The development of innovation and, in spite of everything, the respect for tradition must face innumerable varieties of institutions and individuals, who cannot be denied a social response to diseases, based on hope, empathy, social trust and interpersonal doctor-patient confidence.

Fabio Roversi Monaco
President Genus Bononiae. Musei nella Città

[1] Lectio magistralis given during the Second Edition of the Festival della Scienza Medica: The Age of Insight: The Quest to Understand the Unconscious in Art, Mind, and Brain From Vienna 1900 to the Present (Bologna, May 19th, 2016).
[2] Gabriele Pelissero, 14° Rapporto annuale ‘Ospedali & Salute 2016’.
[3] Fabrizio Benedetti, Il cervello del paziente, Giovanni Fioriti Editore, 2016.
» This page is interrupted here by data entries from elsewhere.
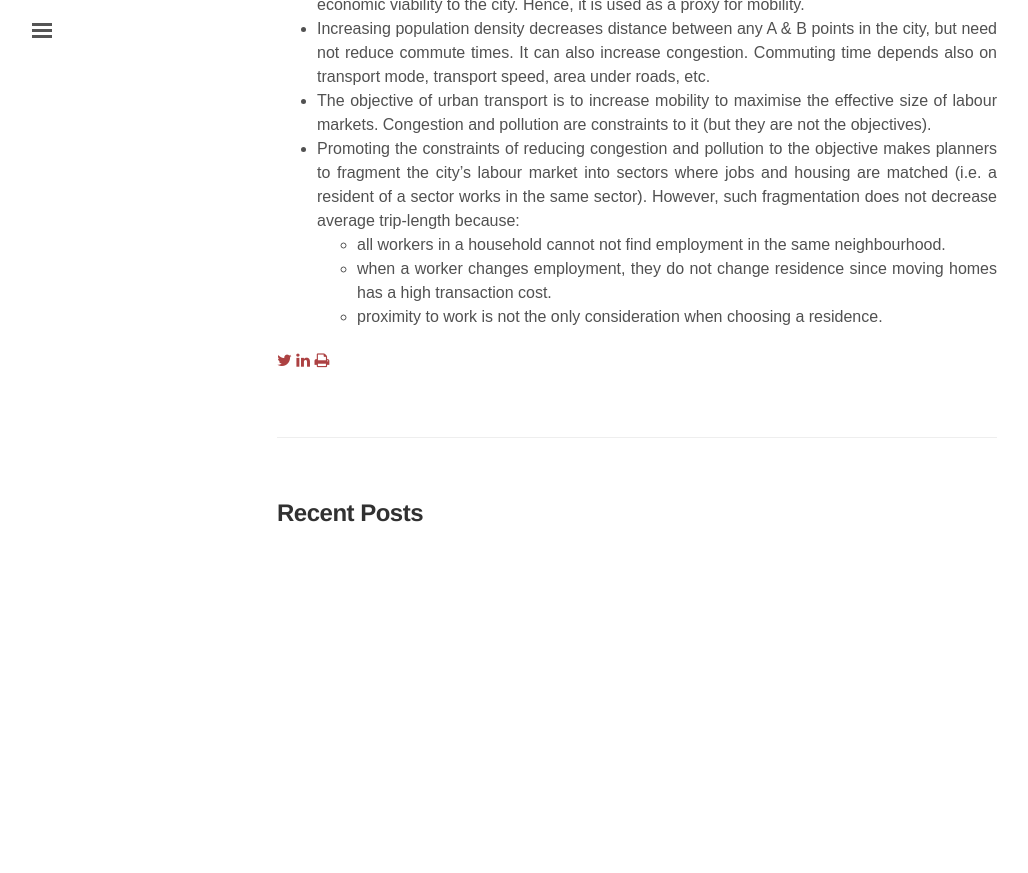
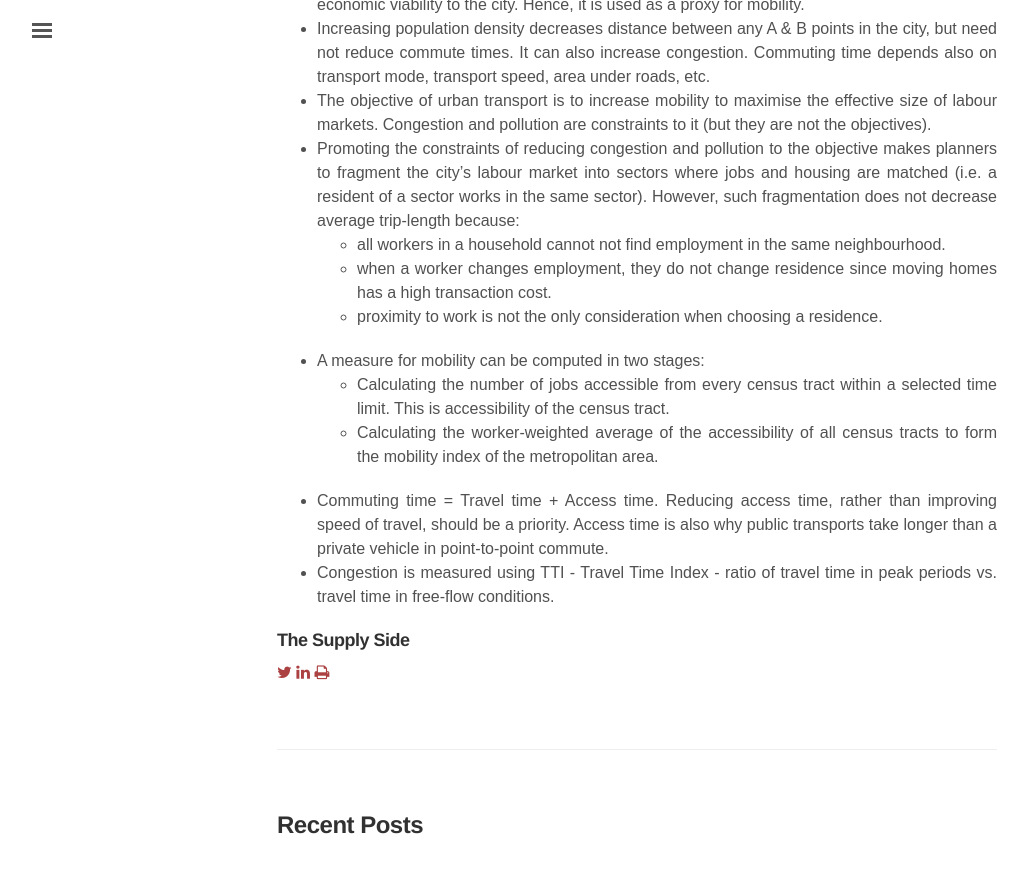
Before and after one commit to sujithjay/sujithjay.github.io, a Jekyll site: the page built from notes/Order-without-Design.md, in a window 1280 px wide and 900 px high, scrolled down 1121 px. Shown: the top 873 px of the window, without its empty margins (3-1031 px from the left). Built offline with Jekyll 4.4.1, drawn with Linux system fonts in a browser that asks for light colours; nearby versions of some CDN libraries; some web fonts are replaced; before the commit the page ends 1709 px from its top, so only the background shows below that; some of the changed text lies outside the part shown.

Commit message:
Order without Design: Notes

```diff
--- a/notes/Order-without-Design.md
+++ b/notes/Order-without-Design.md
@@ -43,3 +43,10 @@ permalink: /notes/order-without-design
   - all workers in a household cannot not find employment in the same neighbourhood.
   - when a worker changes employment, they do not change residence since moving homes has a high transaction cost.
   - proximity to work is not the only consideration when choosing a residence.
+- A measure for mobility can be computed in two stages:
+  - Calculating the number of jobs accessible from every census tract within a selected time limit. This is accessibility of the census tract.
+  - Calculating the worker-weighted average of the accessibility of all census tracts to form the mobility index of the metropolitan area.
+- Commuting time = Travel time + Access time. Reducing access time, rather than improving speed of travel, should be a priority. Access time is also why public transports take longer than a private vehicle in point-to-point commute.
+- Congestion is measured using TTI - Travel Time Index - ratio of travel time in peak periods vs. travel time in free-flow conditions.
+
+#### The Supply Side
```
Also changed, not shown: other parts of notes/Order-without-Design.md (+1 -1 lines).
The marvel of the human body explained through games and drawings. The magnificent Anatomical Theater, one of the jewels of Bologna, especially open for students and families. Guided tours along historical buildings and through the university life of the past. A court where high-school students will act as jurors on bioethics issues.


The 2017 guest country is Germany. Drawing on scientific research and the organization of the national health systems, a comparison between Italy and Germany, with illustrious guests, to know more about the advances achieved by a European leading country, and to look for appropriate and possibly embraceable solutions to global problems.


Music, arts, cinema, shows. Medicine meets some leading figures of history and of current events, mixing issues, testing patterns of translation, trying to boost the richness of the philosophical-medical thought as compared to other disciplines.


Three beds, three patients, the same disease but different diagnoses and treatments in different historical periods. A format in between a lecture and a theatrical performance: the audience follows the “head physicians” – just like the morning “visit to the ward” in hospitals – as they interview patients/students who in turn report on the medical record of their times. The advancements of medicine during a journey in the ward of history with old and new patients.
A closer look at the social and bio-medical events, delimited topics in an effort to define even better the boundaries of the discipline while investigating its different levels of complexity.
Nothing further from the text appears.